> For video evidence to be admissible in court there must first be an evidentiary foundation established, definitely tying the video footage to the event in question.

Andrew, does this mean dashcam video from my car if someone hits the car and runs isn’t admissible in court?

    Flatworm in reply to HImmanuelson. | April 5, 2021 at 5:59 am

    I’m pretty sure it means you would have to testify that the footage came from your dashcam, showing the time and place in question, etc.

Will the jury watch the full videos? With careful attention and transcripts?

So Im curious, does anyone believe this is how it went down: DC et. al. see GF is out of control (evidenced by back of car insanity and breaking his nose) and decide that he’s a big guy and must be held down in light of location (active roadway). After 5-6 minutes DC probably realizes the guys dead or unconscious but does not do anything bc to do so would validate curb experts and probably result in a rush by them on him and other officers.

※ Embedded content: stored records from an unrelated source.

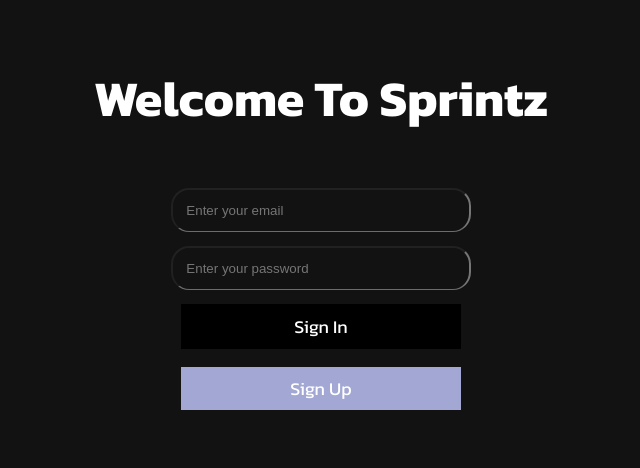
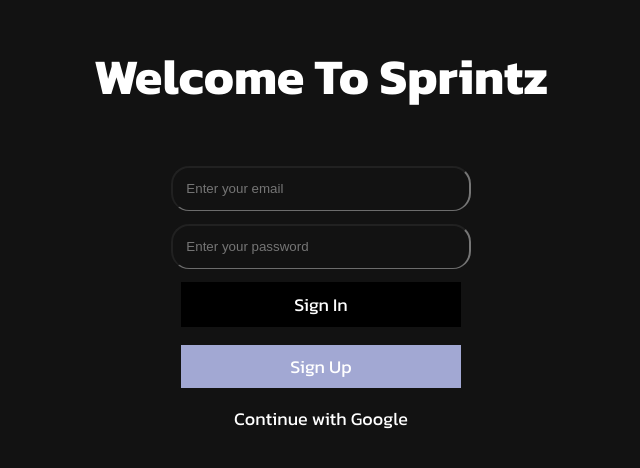
Before and after one commit to EdwardIY/Sprintz-App, a React (Create React App) app: page / in a window 1280 px wide. Shown: the part 158-626 px from the top of the page, without its empty margins (319-959 px from the left). Built offline with nearby package versions, Linux system fonts and the light colour scheme.

Commit message:
firebase create account with email and pass completed

```diff
--- a/src/Pages/Home.tsx
+++ b/src/Pages/Home.tsx
@@ -3,6 +3,9 @@
 import {useState} from 'react'
 import Navbar from '../comps/Layout/Navbar';
 import Agenda from '../comps/Layout/Agenda';
+import {auth} from '../firebase.js';
+import { onAuthStateChanged } from "firebase/auth";
+
 import Time from '../comps/Layout/Time';
 import Sprints  from '../comps/Layout/Sprints';
 import Options  from '../comps/Layout/Options';
@@ -45,7 +48,8 @@
   ]
  }
 
- export default function Home() {
+export default function Home() {
+  const [user,setUser] = useState<any>()
   const [showSidebar, setShowSidebar] = useState(true);
   const [showSprints, setShowSprints] = useState(true);
   const [tasksToday, setTasksToday] = useState([])
@@ -85,6 +89,12 @@
     selectedCategoryList: null,
     updateSelectedCategory:null
   });
+
+  onAuthStateChanged(auth, () => {
+
+    setUser(auth.currentUser)
+  })
+  console.log('In Home user is ' + user)
 
 
 
--- a/src/Pages/SignIn.tsx
+++ b/src/Pages/SignIn.tsx
@@ -1,8 +1,11 @@
 import '../styles/SignIn.css'
+import { useNavigate } from 'react-router-dom';
+
 import {auth,signIn_Option1} from '../firebase.js'
 
 
 export default function SignIn() {
+    const navigate = useNavigate()
 
     const handleSignIn = (e: any) => {
         e.preventDefault()
@@ -11,7 +14,7 @@
         signIn_Option1(auth, e.target.email.value, e.target.password.value)
             .then((userInfo) => {
                 console.log(userInfo.user)
-                document.cookie = "firebaseID=" + userInfo.user.email ;
+                navigate('/home')
             })
             .catch((error) => {
                 console.log(error)
@@ -28,7 +31,9 @@
         <input name='email' required className='SignIn_Form_Input' type="email" placeholder="Enter your email" />
         <input name='password' required className='SignIn_Form_Input' type="password" placeholder="Enter your password" />
         <button className='Btn a'>Sign In</button>
-        <a href="/sign-up" className="Btn b"> Sign Up</a>
-    </form>
+        <a href="/sign-up" className="Btn b">Sign Up</a>
+        <div className="Btn c">Continue with Google</div>
+        </form>
+
 </section>
 }
--- a/src/Pages/SignUp.tsx
+++ b/src/Pages/SignUp.tsx
@@ -3,7 +3,7 @@
 
 import '../styles/SignUp.css';
 import * as Icon from 'react-bootstrap-icons';
-import { auth,createUser_Option1,customizeProfile } from "../firebase.js";
+import { auth,createUser,customizeProfile } from "../firebase.js";
 
 
 export default function SignUp() {
@@ -30,7 +30,7 @@
         if (Test3 !== 'passed') return alert(Test3)
 
         alert('All Passed')
-        createUser_Option1(auth, e.target.email.value, e.target.password1.value)
+        createUser(auth, e.target.email.value, e.target.password1.value)
             .then((newUserInfo) => {
                 console.log('Created user')
                 console.log(newUserInfo.user)
@@ -51,9 +51,9 @@
 
     return <section className="SignUp Container--col">
                 <h1 className="Title">Join Sprintz</h1>
-
+{/*
                 <div className='Btn a'>Join With Google</div>
-                <div>or</div>
+                <div>or</div> */}
                 <div onClick={ () => setCreateAccount(true)} className="Btn b">Create Account</div>
 
                 <span className='Note'>Already have an account? <a href='/'>Sign In</a></span>
--- a/src/firebase.js
+++ b/src/firebase.js
@@ -18,7 +18,7 @@
 // All firebase features used
 export const auth = getAuth(app);
 export const signIn_Option1 = signInWithEmailAndPassword
-export const createUser_Option1 = createUserWithEmailAndPassword
+export const createUser = createUserWithEmailAndPassword
 export const customizeProfile = updateProfile
 export const checkIfSignedIn = onAuthStateChanged
 
--- a/src/styles/SignIn.css
+++ b/src/styles/SignIn.css
@@ -63,3 +63,10 @@
     text-align: center;
     margin-top: 1em;
 }
+.SignIn .Btn.c{
+    cursor: pointer;
+    background-color: var(--colorA);
+    font-size: 18px;
+    margin-top: 1em;
+
+}
--- a/src/styles/SignUp.css
+++ b/src/styles/SignUp.css
@@ -47,7 +47,7 @@
     font-size: 18px;
     width:280px;
     text-align: center;
-    margin-top: .5em;
+    margin-top: 4em;
 }
 .SignUp .Note {
     margin-top: 3em;
```
Also changed, not shown: src/index.tsx (+5 -16 lines).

Decides to wait for ambulance (side note, what took them so long?!?!?)

    Char Char Binks in reply to Joeybags4. | April 5, 2021 at 11:12 am

    That’s a reasonable narrative, but unproven.

    I’d like to see DC testify, and explain his reasoning. He has no duty to do so, for sure,, and it may be ordinarily inadvisable, but maybe it’s what he needs to do in this case.

    Nelson can speak for him, of course, but maybe this jury needs to hear directly from DC It’s unfortunate, and unfair, but it may be reality.

      Joeybags4 in reply to Char Char Binks. | April 5, 2021 at 11:28 am

      I agree. I think its his best bet. The truth will set you free. I am unconvinced that he is guilty BRD of wanting to kill GF. I also dont think State has proven his knee was cause of death. Not one of the LE officers acted with malice IMHO.

        Char Char Binks in reply to Joeybags4. | April 5, 2021 at 12:45 pm


        I wasn’t expecting to get any agreement on this, and I’m not even fully onboard with it myself. The idea just occurred to me, and it seems like DC has to do SOMETHING to work against the stacked deck, but nothing foolish, of course.